* YOUR INSTRUCTIONS
Below are records; copy every line among them that contains the word "Claude".

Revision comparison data
——

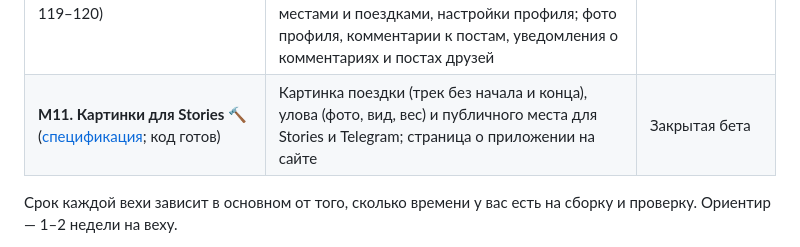
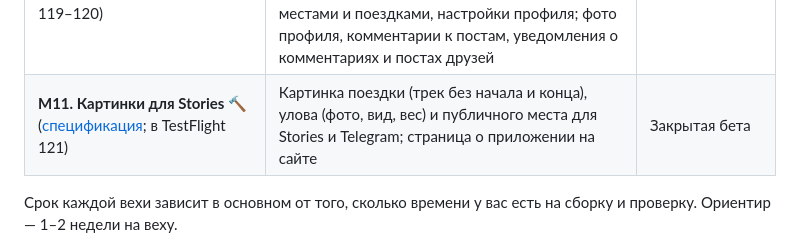
Before and after one commit to dkicekeeper/Camping, a Markdown page: docs/04-beta/README.md, the part around the change. GitHub-like rendering.

Commit message:
Mark M11 as in TestFlight 121
Co-Authored-By: Claude Opus 5.5 <noreply@anthropic.com>
Claude-Session: https://claude.ai/code/session_01L6rqLFYJrqcVq5PA1tHoAT

```diff
--- a/docs/04-beta/README.md
+++ b/docs/04-beta/README.md
@@ -38,7 +38,7 @@
 | **M8. Вкладка «Места»** 🔨 ([спецификация](M8-places.md); в TestFlight 114–115, карточка места — код готов) | Поиск и фильтр по типам; подборки: рядом, популярные, где были друзья, подборки редакции, свежие отчёты, новые; полные списки с сортировкой и картой; сохранённые места; карточка места: сводка за 7 дней, «Информация», правка своего места и предложения правок, «Рядом», «Поделиться» | Закрытая бета |
 | **M9. Знакомство** 🔨 ([спецификация](M9-onboarding.md); в TestFlight 116) | Экраны о пользе при первом запуске, геопозиция с объяснением, район без сети, вход или «без входа»; объяснение перед запросом уведомлений | Закрытая бета |
 | **M10. «Главная»** 🔨 ([спецификация](M10-home.md); в TestFlight 119–120) | Вкладки Главная · Карта · Места · Лайфхаки · Профиль без «+»; лента постов: свои и друзей поездки с треком, отчёты с фото, места, отзывы, обсуждения; профиль с друзьями, уловами, местами и поездками, настройки профиля; фото профиля, комментарии к постам, уведомления о комментариях и постах друзей | Закрытая бета |
-| **M11. Картинки для Stories** 🔨 ([спецификация](M11-share-cards.md); код готов) | Картинка поездки (трек без начала и конца), улова (фото, вид, вес) и публичного места для Stories и Telegram; страница о приложении на сайте | Закрытая бета |
+| **M11. Картинки для Stories** 🔨 ([спецификация](M11-share-cards.md); в TestFlight 121) | Картинка поездки (трек без начала и конца), улова (фото, вид, вес) и публичного места для Stories и Telegram; страница о приложении на сайте | Закрытая бета |
 
 Срок каждой вехи зависит в основном от того, сколько времени у вас есть на сборку и проверку.
 Ориентир — 1–2 недели на веху.
```
Also changed, not shown: docs/04-beta/M11-share-cards.md (+1 -1 lines).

——

* RESULT OF THIS TASK
Co-Authored-By: Claude Opus 5.5 <noreply@anthropic.com>
Claude-Session: https://claude.ai/code/session_01L6rqLFYJrqcVq5PA1tHoAT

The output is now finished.